It should be noted that this is precisely the position C.S. Lewis took:

“His Omnipotence means power to do all that is intrinsically possible, not to do the intrinsically impossible. You may attribute miracles to him, but not nonsense. This is no limit to his power. If you choose to say ‘God can give a creature free will and at the same time withhold free will from it,’ you have not succeeded in saying anything about God: meaningless combinations of words do not suddenly acquire meaning simply because we prefix to them the two other words ‘God can.’… It is no more possible for God than for the weakest of his creatures to carry out both of two mutually exclusive alternatives; not because his power meets an obstacle, but because nonsense remains nonsense even when we talk it about God.”

The reason this dilemma fails is because it consists of asking whether God can do a self-contradictory thing. And replying that He can’t does no damage at all to the doctrine of omnipotence.

On the notion that God is omnipotent, the phrase “a stone too heavy for God to lift” becomes a self-contradictory statement, as it it would be saying “A stone which cannot be lifted by Him whose power is sufficient for lifting anything.” But the ‘thing’ described by a self-contradictory phrase has nothing to do with the doctrine of omnipotence. Not being an object of power at all, its failure to exist cannot be the result of some lack of power in God. It is the very omnipotence of God that makes it impossible for such a stone to exist.

Yet, what if someone holds that the phrase ‘a stone which cannot be lifted by Him whose power is sufficient for lifting anything’ is not incoherent. What then? What if somehow someone is convinced that this paradox forces the theologian to give up omnipotence? What exactly would this paradox take away from an omnipotent being? Very little. All this paradox would show is that there is at least 1 limit to an omnipotent being’s power: The ability to create a certain type of stone. A stone that is too heavy for Him to lift. Beyond that, there is absolutely no restriction to His power. The only restriction this would place on this being is that God must not be able to create a stone too heavy for Him to lift. God still retains his infinite power of lifting, contains His infinite power in regards to everything else, except for creating a certain type of stone. That’s not much of a handicap is it?

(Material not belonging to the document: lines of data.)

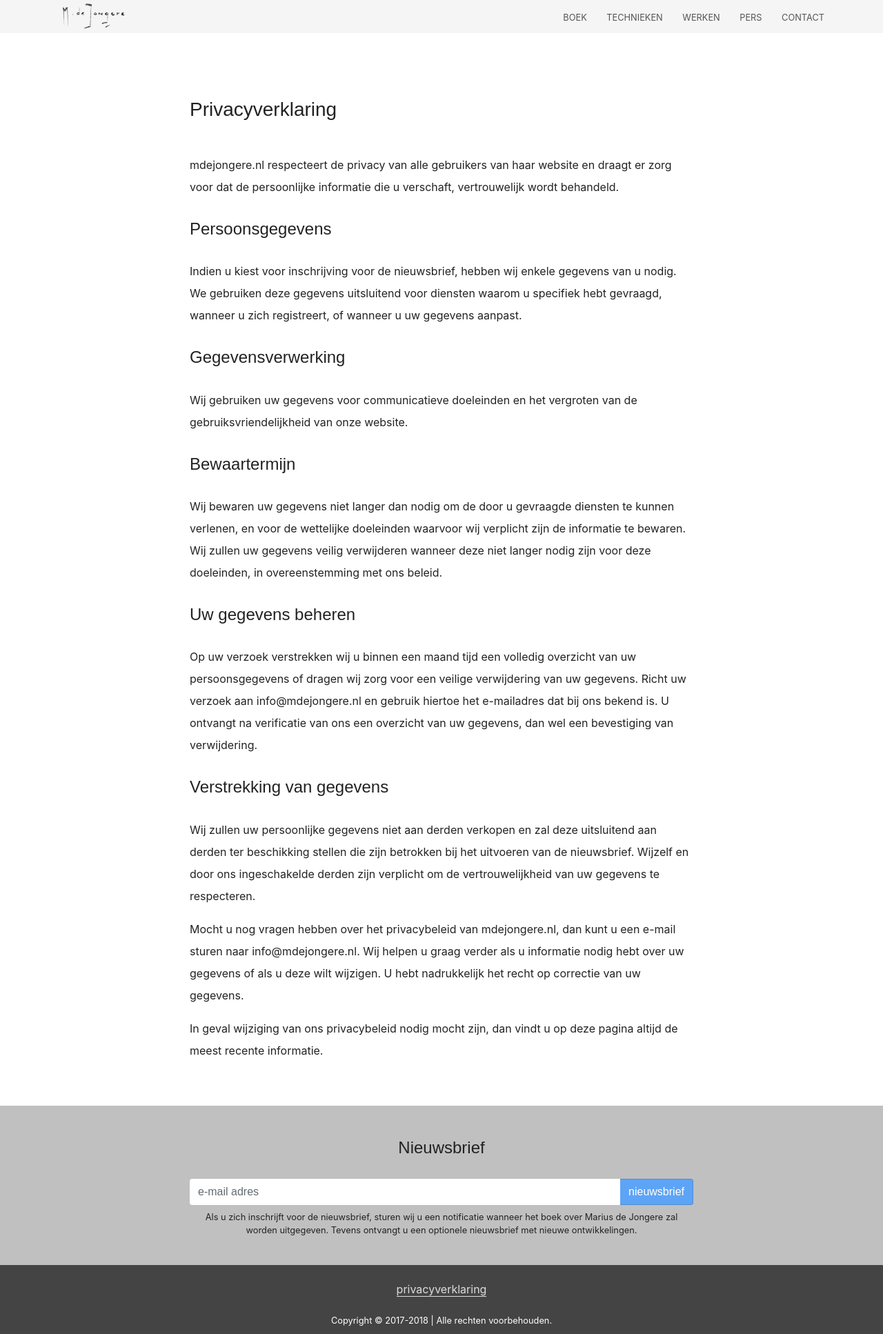
After one commit to snirp/mdejongere.nl, a Flask app: page /privacy.html in a window 1280 px wide. The commit adds this page. Shown: the whole page at 69% size. Run offline with Flask 2, Linux system fonts and the light colour scheme; some libraries are stand-ins or nearby versions; some web fonts are replaced.

Commit message:
Privacy stuff

```diff
--- a/app.py
+++ b/app.py
@@ -14,6 +14,11 @@ HOSTING_DOMAIN = 'http://mdejongere.nl/'
 @app.route("/")
 def index():
     return render_template('index.html')
+
+
+@app.route("/privacy.html")
+def privacy():
+    return render_template('privacy.html')
 
 
 @app.route("/boek.html")
--- a/static/css/main-2.css
+++ b/static/css/main-2.css
@@ -7,7 +7,7 @@ body {
   line-height: 2rem;
   color: #222;
   font-size: 16px;
-  margin: 0 0 60px;
+  margin: 0 0 100px;
 }
 
 body#index header {
@@ -55,6 +55,16 @@ address {
 
 a {
   color: #5EA4F6;
+}
+
+footer a:link, footer a:visited, footer a:hover, footer a:active {
+  color: #ddd;
+  text-decoration: none;
+  border-bottom: 1px solid #ddd;
+}
+
+footer a:hover {
+  border-bottom-color: #5EA4F6;
 }
 
 h1, h2, h3, h4, h5, h6, blockquote {
@@ -107,7 +117,7 @@ footer {
   position: absolute;
   left: 0;
   bottom: 0;
-  height: 60px;
+  height: 100px;
   width: 100%;
   overflow:hidden;
 }
--- a/templates/base.html
+++ b/templates/base.html
@@ -93,8 +93,11 @@
 </section>
 
 <footer class="container-fuid text-center">
-  <p class="small pt-4 pb-3 mb-0">
-    Copyright &copy; 2017 | Alle rechten voorbehouden.
+  <div class="pt-4 mb-0">
+      <a href="/privacy.html">privacyverklaring</a>
+  </div>
+  <div class="small pt-4 pb-3 mb-0">
+    Copyright &copy; 2017-2018 | Alle rechten voorbehouden.
   </p>
 </footer>
 {% endblock %}
--- /dev/null
+++ b/templates/privacy.html
@@ -0,0 +1,67 @@
+{% extends "base.html" %}
+
+{% block title %}Privacyverklaring MdeJongere.nl{% endblock %}
+
+{% block main %}
+<section>
+  <div class="row">
+    <div class="offset-md-2 col-md-8 col-12">
+        <h3>Privacyverklaring</h3>
+            <p>
+                mdejongere.nl respecteert de privacy van alle gebruikers van haar website en draagt er zorg
+                voor dat de persoonlijke informatie die u verschaft, vertrouwelijk wordt behandeld.
+            </p>
+
+            <h4>Persoonsgegevens</h4>
+                <p>
+                    Indien u kiest voor inschrijving voor de nieuwsbrief, hebben wij enkele gegevens van u nodig.
+                    We gebruiken deze gegevens uitsluitend voor diensten waarom u specifiek hebt gevraagd,
+                    wanneer u zich registreert, of wanneer u uw gegevens aanpast.
+                </p>
+
+
+            <h4>Gegevensverwerking</h4>
+                <p>
+                    Wij gebruiken uw gegevens voor communicatieve doeleinden en het vergroten van de
+                    gebruiksvriendelijkheid van onze website.
+                </p>
+
+            <h4>Bewaartermijn</h4>
+                <p>
+                    Wij bewaren uw gegevens niet langer dan nodig om de door u gevraagde diensten te
+                    kunnen verlenen, en voor de wettelijke doeleinden waarvoor wij verplicht zijn de
+                    informatie te bewaren. Wij zullen uw gegevens veilig verwijderen wanneer deze
+                    niet langer nodig zijn voor deze doeleinden, in overeenstemming met ons beleid.
+                </p>
+
+            <h4>Uw gegevens beheren</h4>
+                <p>
+                    Op uw verzoek verstrekken wij u binnen een maand tijd een volledig overzicht van
+                    uw persoonsgegevens of dragen wij zorg voor een veilige verwijdering van uw
+                    gegevens. Richt uw verzoek aan info@mdejongere.nl en gebruik hiertoe het e-mailadres
+                    dat bij ons bekend is. U ontvangt na verificatie van ons een overzicht van uw gegevens,
+                    dan wel een bevestiging van verwijdering.
+                </p>
+
+            <h4>Verstrekking van gegevens</h4>
+                <p>
+                    Wij zullen uw persoonlijke gegevens niet aan derden verkopen en zal deze
+                    uitsluitend aan derden ter beschikking stellen die zijn betrokken bij het uitvoeren
+                    van de nieuwsbrief. Wijzelf en door ons ingeschakelde derden zijn verplicht om de
+                    vertrouwelijkheid van uw gegevens te respecteren.
+                </p>
+                <p>
+                    Mocht u nog vragen hebben over het privacybeleid van mdejongere.nl, dan kunt u een e-mail
+                    sturen naar info@mdejongere.nl. Wij helpen u graag verder als u informatie nodig hebt over
+                    uw gegevens of als u deze wilt wijzigen. U hebt nadrukkelijk het recht op correctie
+                    van uw gegevens.
+                </p>
+                <p>
+                    In geval wijziging van ons privacybeleid nodig mocht zijn, dan vindt u op deze pagina
+                     altijd de meest recente informatie.
+                </p>
+
+    </div>
+  </div>
+</section>
+{% endblock %}
```
Also changed, not shown: requirements.txt (added, +31 -0 lines), templates/sitemap.xml (+7 -0 lines), 2 other files.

But, let us suppose that Descartes was right, that God’s power is not even limited by the rules of logic. Let us suppose that God can indeed perform tasks are logically contradictory. That maybe our failure to be able to imagine how God could create a square circle has absolutely no bearing on His ability to do so. Perhaps God simply created our minds as to not be able to comprehend the notion of a square circle, while He himself can create them. What then? This paradox would fail again. Suppose that God can even do what is logically impossible and that He actually does create a stone too heavy for him to lift it. The atheist would be mistaken in thinking that this supports his view. He would claim that when God has created a stone which He cannot lift, then He is then faced with a task beyond His ability and is therefore seen to be limited in power. But this claim is false.

Why should God not be able to perform the task in question? The task of lifting a stone which He cannot lift is indeed a logical contradiction, but remember, in this view, God isn’t bound by the laws of logic, so then, if God is supposed to be capable of performing one task whose description is self-contradictory-that of creating the problematic first stone in the first place- why should He not be supposed capable of performing another-that of lifting the stone? Is there any greater trick in performing two logically impossible tasks than there is in performing one?

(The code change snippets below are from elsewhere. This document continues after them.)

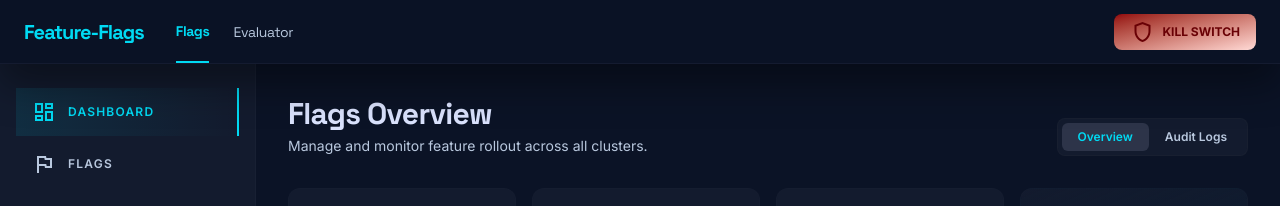
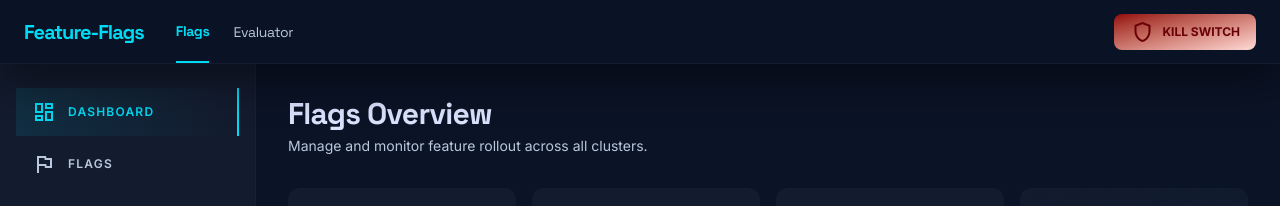
Before and after one commit to kumaradityaapril/Feature-Flag, a React (Vite) app in the folder frontend/: page / in a window 1280 px wide. Shown: the top 206 px of the page. Built offline with nearby package versions, Linux system fonts and the light colour scheme; no server answers.

Commit message:
Few Changes in Frontend

```diff
--- a/frontend/src/pages/Dashboard.jsx
+++ b/frontend/src/pages/Dashboard.jsx
@@ -52,12 +52,7 @@ const Dashboard = () => {
           <h1 className="text-3xl font-headline font-bold tracking-tight text-on-surface">Flags Overview</h1>
           <p className="text-tertiary text-sm mt-1">Manage and monitor feature rollout across all clusters.</p>
         </div>
-        <div className="flex gap-3">
-          <div className="flex bg-surface-container-low p-1 rounded-lg border border-outline-variant/10">
-            <button className="px-4 py-1.5 rounded-md text-xs font-semibold bg-surface-container-highest text-primary">Overview</button>
-            <button className="px-4 py-1.5 rounded-md text-xs font-semibold text-tertiary hover:text-on-surface">Audit Logs</button>
-          </div>
-        </div>
+
       </div>
 
       {/* Metrics Bento Grid */}
```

If an omnipotent being can do what is logically impossible, then He can not only create situations which He cannot handle, but also, since He is not bound by the limits of consistency, he can handle situations which He cannot handle.

To conclude, this doesn’t show that God is omnipotent. All this shows is that these paradoxes do nothing to undermine the concept of omnipotence. Omnipotence is a perfectly coherent attribute that can be attributed to a being which the atheist has failed to show the incoherence of.